Taking flight this coming Friday (26th Jan), Happy Bird is the latest opening on Bristol’s Whiteladies Road. Dedicated to quality, this brand new restaurant and take-away serves up fresh fried and grilled chicken reared the way it should be.

Nesting in the Yorkshire Wolds

Happy Bird’s dedicated bosses scoured the land in search of a chicken farmer with the right attitude to animal welfare, and they found one in the rolling Yorkshire Wolds. Farmer Ed’s pullets aren’t cooped up in the hen-house and force-fed grain, they’re free to flap around the pastures and enjoy the outdoor life. Fed on a diet of corn and fresh herbs – with no artificial flavourings or additives – these free-range hens enjoy the good life far longer than the average battery bird.

Clucking nice gaff

The interior of Happy Bird’s  brand new outlet is all bright neon lights, sleek metal grills and clean lines, with an egg-inspired yellow and white colour theme which reminded me that chicken was the order of the day – though that might not have been deliberate. Either way, it’s a stylish and enticing setup.

Diners can take a seat and eat in at any of the benched tables, or ‘Cluck and Collect’ with the take-away service. And if you want your chicken to wing its way to you instead, Happy Bird run a home delivery service.

Feeling peckish?

Happy Bird’s menu offers up tasty treats like honey and chilli-glazed wings, grilled breasts and crisp, fried tenders, making the best of the meat on each bird. Tender thigh and breast burgers made a nice change from the usual beef, and you can have it rolled into a burrito too – all accompanied by a delicious range of greens and salads. A selection of seven colourfully-named home-made sauces add a beautiful ‘zing’ to the meat, complementing the flavours perfectly.

For a restaurant that has taken such time and care in choosing Bristol as a location, I was a little disappointed with the beer selection. I like the Magic Rock brewery as much as the next crafty hipster, but we have so many wonderful breweries in this city there’s no shortage of choice. That said, it’s very early days at Happy Bird HQ, and I dare say they’ll be knocking on the doors of a few local breweries soon.

Happy Bird’s simple aim is to provide the best chicken in town, and I think they’re off to a strong start. With such evident care given to sourcing the meat and setting up a pheasant pleasant space to dine in, they deserve to do well.

Happy Bird sits by the entrance to Clifton Down Shopping Centre, and you can check out the full menu here. For more of Chris Callaghan’s reviews and write-ups, you can find him here.

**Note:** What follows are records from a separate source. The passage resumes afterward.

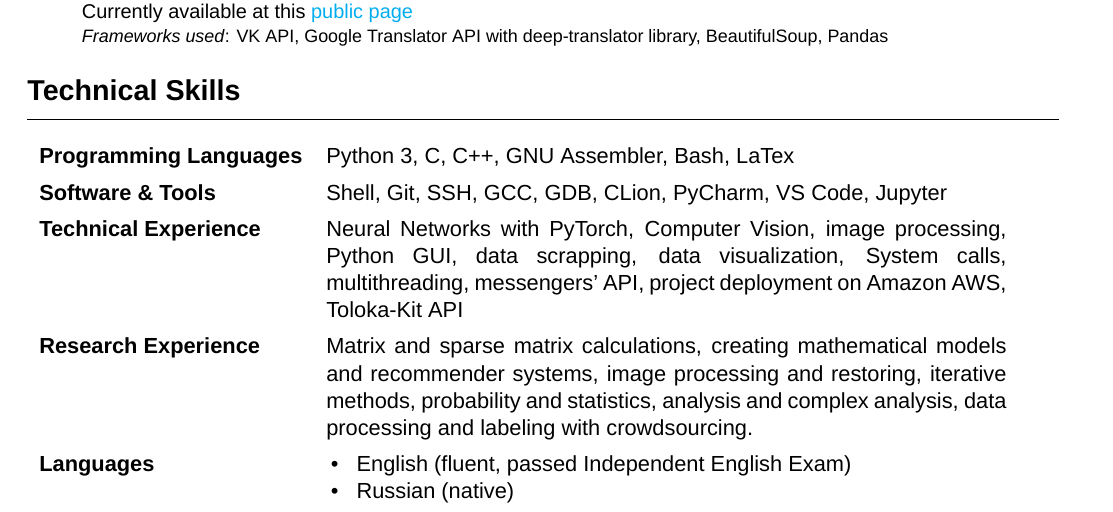
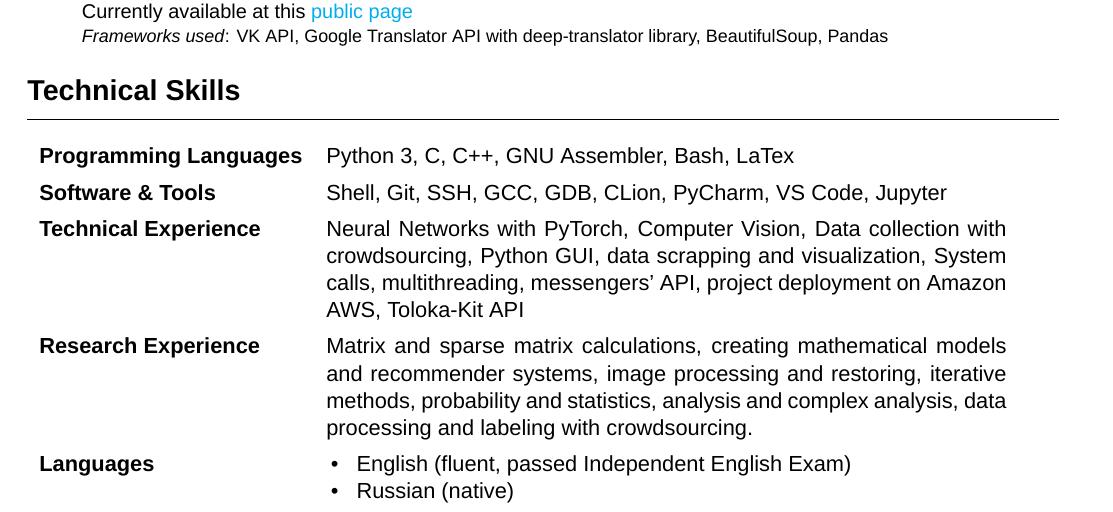
Before and after one commit to wwwwwert/resume, a LaTeX CV (resume.tex): part of the page, cut so that both start at the same text. Compiled offline with XeLaTeX; a missing font is replaced by an installed copy or a similar font.

Commit message:
resume edited

```diff
--- a/resume.tex
+++ b/resume.tex
@@ -92,8 +92,8 @@
 \begin{tabular}{ l p{12cm}l }
     \textbf{Programming Languages} & Python 3, C, C++, GNU Assembler, Bash, LaTex \\ [0.8ex]
     \textbf{Software \& Tools} & Shell, Git, SSH, GCC, GDB, CLion, PyCharm, VS Code, Jupyter \\ [0.8ex]
-    \textbf{Technical Experience} & Neural Networks with PyTorch, Computer Vision, image processing, Python GUI,
-    data scrapping, data visualization, System calls, multithreading, messengers' API,
+    \textbf{Technical Experience} & Neural Networks with PyTorch, Computer Vision, Data collection with crowdsourcing, Python GUI,
+    data scrapping and visualization, System calls, multithreading, messengers' API,
     project deployment on Amazon AWS, Toloka-Kit API \\ [0.8ex]
     \textbf{Research Experience} & Matrix and sparse matrix calculations, creating mathematical models and recommender systems,
     image processing and restoring, iterative methods, probability and statistics, analysis and complex analysis, data processing and labeling with crowdsourcing. \\ [0.8ex]
```
Also changed, not shown: resume.pdf.
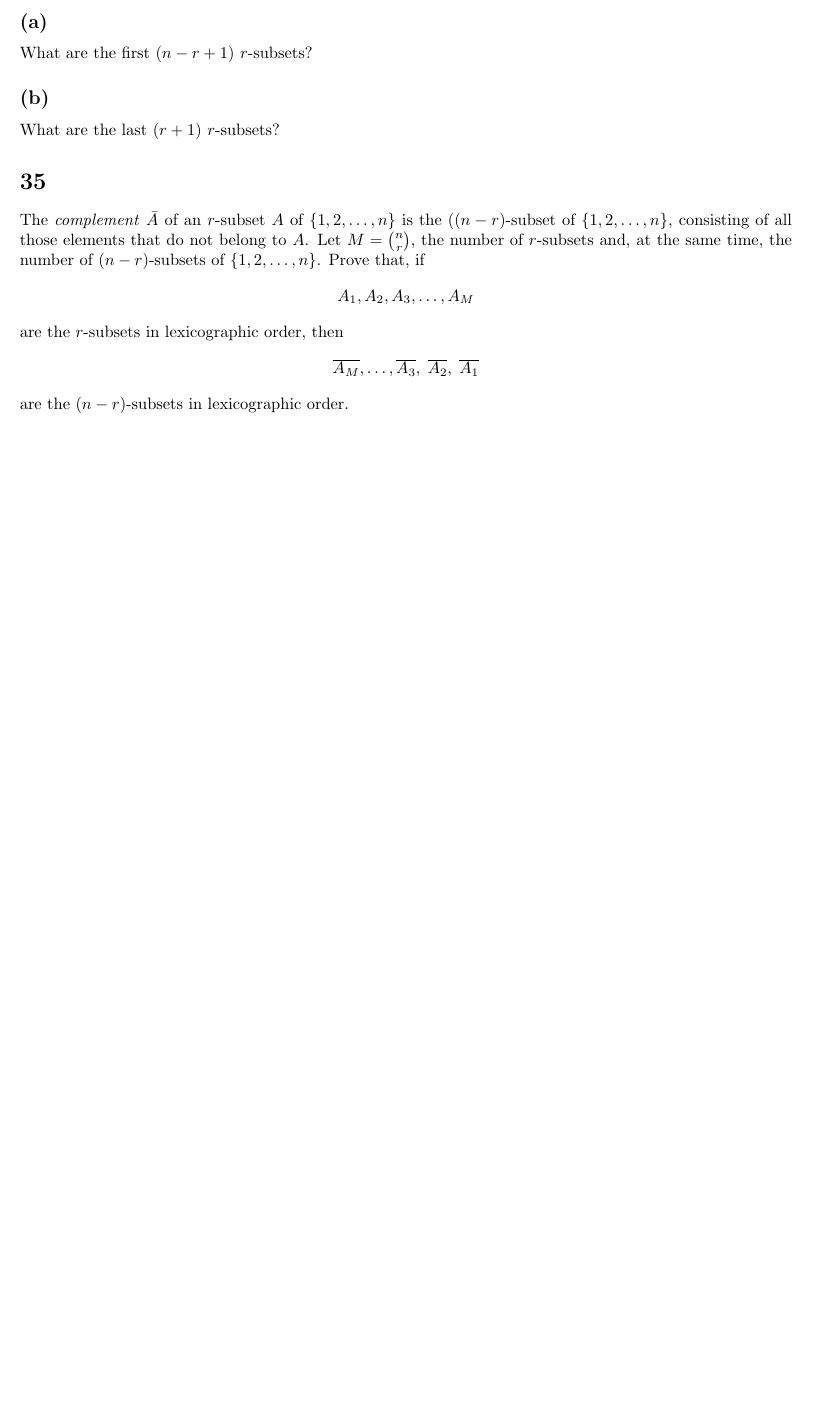
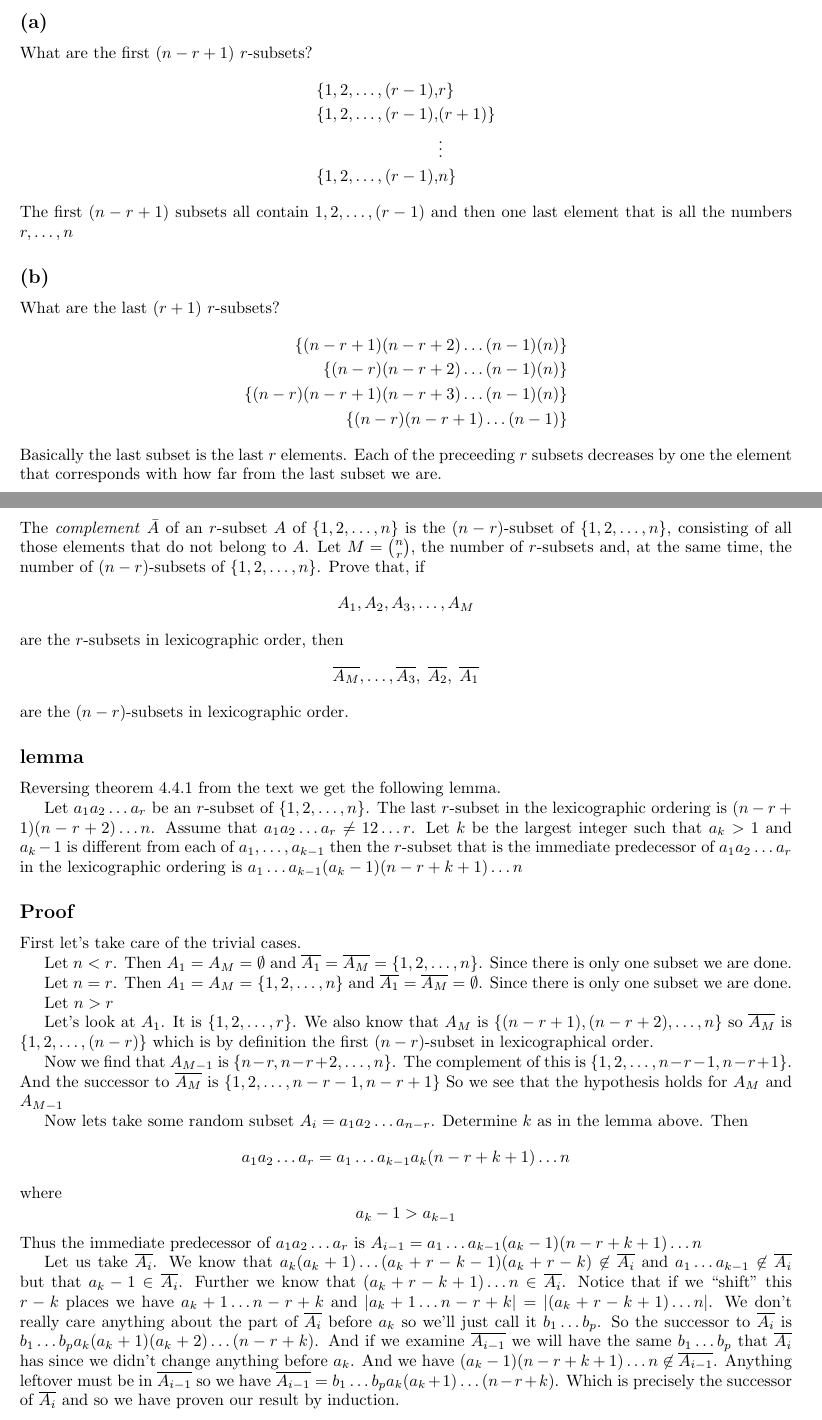
Before and after one commit to ylixir/school, a LaTeX document (combinatorics/combinatorics-hw-2014-02-12.tex): part of page 3 of 3 before the commit and two parts of pages 3 and 4 of 4 after it, the two joined at a grey line, cut so that both start at the same text, the shorter picture padded with empty space. Compiled offline with pdfLaTeX.

Commit message:
finished 2/12 homework

```diff
--- a/combinatorics/combinatorics-hw-2014-02-12.tex
+++ b/combinatorics/combinatorics-hw-2014-02-12.tex
@@ -135,12 +135,51 @@ Using theorem 4.4.2 we have:
 Consider the r-subsets of $\{1,2,\dots,n\}$ in lexicographic order.
 \subsection*{(a)}
 What are the first $(n-r+1)$ $r$-subsets?
+\begin{align*}
+  \{1,2,\dots, (r-1),&r\}\\
+  \{1,2,\dots, (r-1),&(r+1)\}\\
+  &\vdots\\
+  \{1,2,\dots, (r-1),&n\}
+\end{align*}
+The first $(n-r+1)$ subsets all contain $1,2,\dots,(r-1)$ and then one last element that is all the numbers $r,\dots,n$
 \subsection*{(b)}
 What are the last $(r+1)$ $r$-subsets?
+\begin{align*}
+  \{(n-r+1)(n-r+2)\dots(n-1)(n)\}\\
+  \{(n-r)(n-r+2)\dots(n-1)(n)\}\\
+  \{(n-r)(n-r+1)(n-r+3)\dots(n-1)(n)\}\\
+  \{(n-r)(n-r+1)\dots(n-1)\}
+\end{align*}
+Basically the last subset is the last $r$ elements. Each of the preceeding $r$ subsets decreases by one the element that corresponds with how far from the last subset we are.
 \section*{35}
-The \emph{complement} $\bar{A}$ of an $r$-subset $A$ of $\{1,2,\dots,n\}$ is the $((n-r)$-subset of $\{1,2,\dots,n\}$, consisting of all those elements that do not belong to $A$. Let $M=\binom{n}{r}$, the number of $r$-subsets and, at the same time, the number of $(n-r)$-subsets of $\{1,2,\dots,n\}$. Prove that, if
+The \emph{complement} $\bar{A}$ of an $r$-subset $A$ of $\{1,2,\dots,n\}$ is the $(n-r)$-subset of $\{1,2,\dots,n\}$, consisting of all those elements that do not belong to $A$. Let $M=\binom{n}{r}$, the number of $r$-subsets and, at the same time, the number of $(n-r)$-subsets of $\{1,2,\dots,n\}$. Prove that, if
 \[A_1,A_2,A_3,\dots,A_M\]
 are the $r$-subsets in lexicographic order, then
 \[\overline{A_M},\dots,\overline{A_3},\;\overline{A_2},\;\overline{A_1}\]
 are the $(n-r)$-subsets in lexicographic order.
+\subsection*{lemma}
+Reversing theorem 4.4.1 from the text we get the following lemma.
+
+Let $a_1a_2\dots a_r$ be an $r$-subset of $\{1,2,\dots,n\}$. The last $r$-subset in the lexicographic ordering is $(n-r+1)(n-r+2)\dots n$. Assume that $a_1a_2\dots a_r\neq 12\dots r$. Let $k$ be the largest integer such that $a_k>1$ and $a_k-1$ is different from each of $a_1,\dots,a_{k-1}$ then the $r$-subset that is the immediate predecessor of $a_1a_2\dots a_r$ in the lexicographic ordering is $a_1\dots a_{k-1}(a_k-1)(n-r+k+1)\dots n$
+\subsection*{Proof}
+First let's take care of the trivial cases.
+
+Let $n<r$. Then $A_1=A_M=\emptyset$ and $\overline{A_1}=\overline{A_M}=\{1,2,\dots,n\}$. Since there is only one subset we are done.
+
+Let $n=r$. Then $A_1=A_M=\{1,2,\dots,n\}$ and $\overline{A_1}=\overline{A_M}=\emptyset$. Since there is only one subset we are done.
+
+Let $n>r$
+
+Let's look at $A_1$. It is $\{1,2,\dots,r\}$. We also know that $A_M$ is $\{(n-r+1),(n-r+2),\dots,n\}$ so $\overline{A_M}$ is $\{1,2,\dots,(n-r)\}$ which is by definition the first $(n-r)$-subset in lexicographical order.
+
+Now we find that $A_{M-1}$ is $\{n-r,n-r+2,\dots,n\}$. The complement of this is $\{1,2,\dots,n-r-1,n-r+1\}$. And the successor to $\overline{A_M}$ is $\{1,2,\dots,n-r-1,n-r+1\}$ So we see that the hypothesis holds for $A_M$ and $A_{M-1}$
+
+Now lets take some random subset $A_i=a_1a_2\dots a_{n-r}$. Determine $k$ as in the lemma above. Then
+\[a_1a_2\dots a_r=a_1\dots a_{k-1}a_k(n-r+k+1)\dots n\]
+where \[a_k-1>a_{k-1}\]
+Thus the immediate predecessor of $a_1a_2\dots a_r$ is $A_{i-1}=a_1\dots a_{k-1}(a_k-1)(n-r+k+1)\dots n$
+
+Let us take $\overline{A_{i}}$. We know that $a_k(a_k+1)\dots (a_k+r-k-1)(a_k+r-k)\not\in\overline{A_i}$ and $a_1\dots a_{k-1}\not\in\overline{A_i}$ but that $a_k-1\in\overline{A_i}$. Further we know that $(a_k+r-k+1)\dots n\in\overline{A_i}$. Notice that if we ``shift'' this $r-k$ places we have $a_k+1\dots n-r+k$ and $|a_k+1\dots n-r+k|=|(a_k+r-k+1)\dots n|$. We don't really care anything about the part of $\overline{A_i}$ before $a_k$ so we'll just call it $b_1\dots b_p$. So the successor to $\overline{A_i}$ is $b_1\dots b_pa_k(a_k+1)(a_k+2)\dots (n-r+k)$.
+And if we examine $\overline{A_{i-1}}$ we will have the same $b_1\dots b_p$ that $\overline{A_i}$ has since we didn't change anything before $a_k$. And we have $(a_k-1)(n-r+k+1)\dots n\not\in\overline{A_{i-1}}$. Anything leftover must be in $\overline{A_{i-1}}$ so we have $\overline{A_{i-1}}=b_1\dots b_pa_k(a_k+1)\dots(n-r+k)$. Which is precisely the successor of $\overline{A_i}$ and so we have proven our result by induction.
+
 \end{document}
```
Also changed, not shown: combinatorics/combinatorics-hw-2014-02-12.pdf.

Author’s note: I was invited to try Happy Bird’s offerings free of charge, and really enjoyed it. I thought you might too, so I wrote this.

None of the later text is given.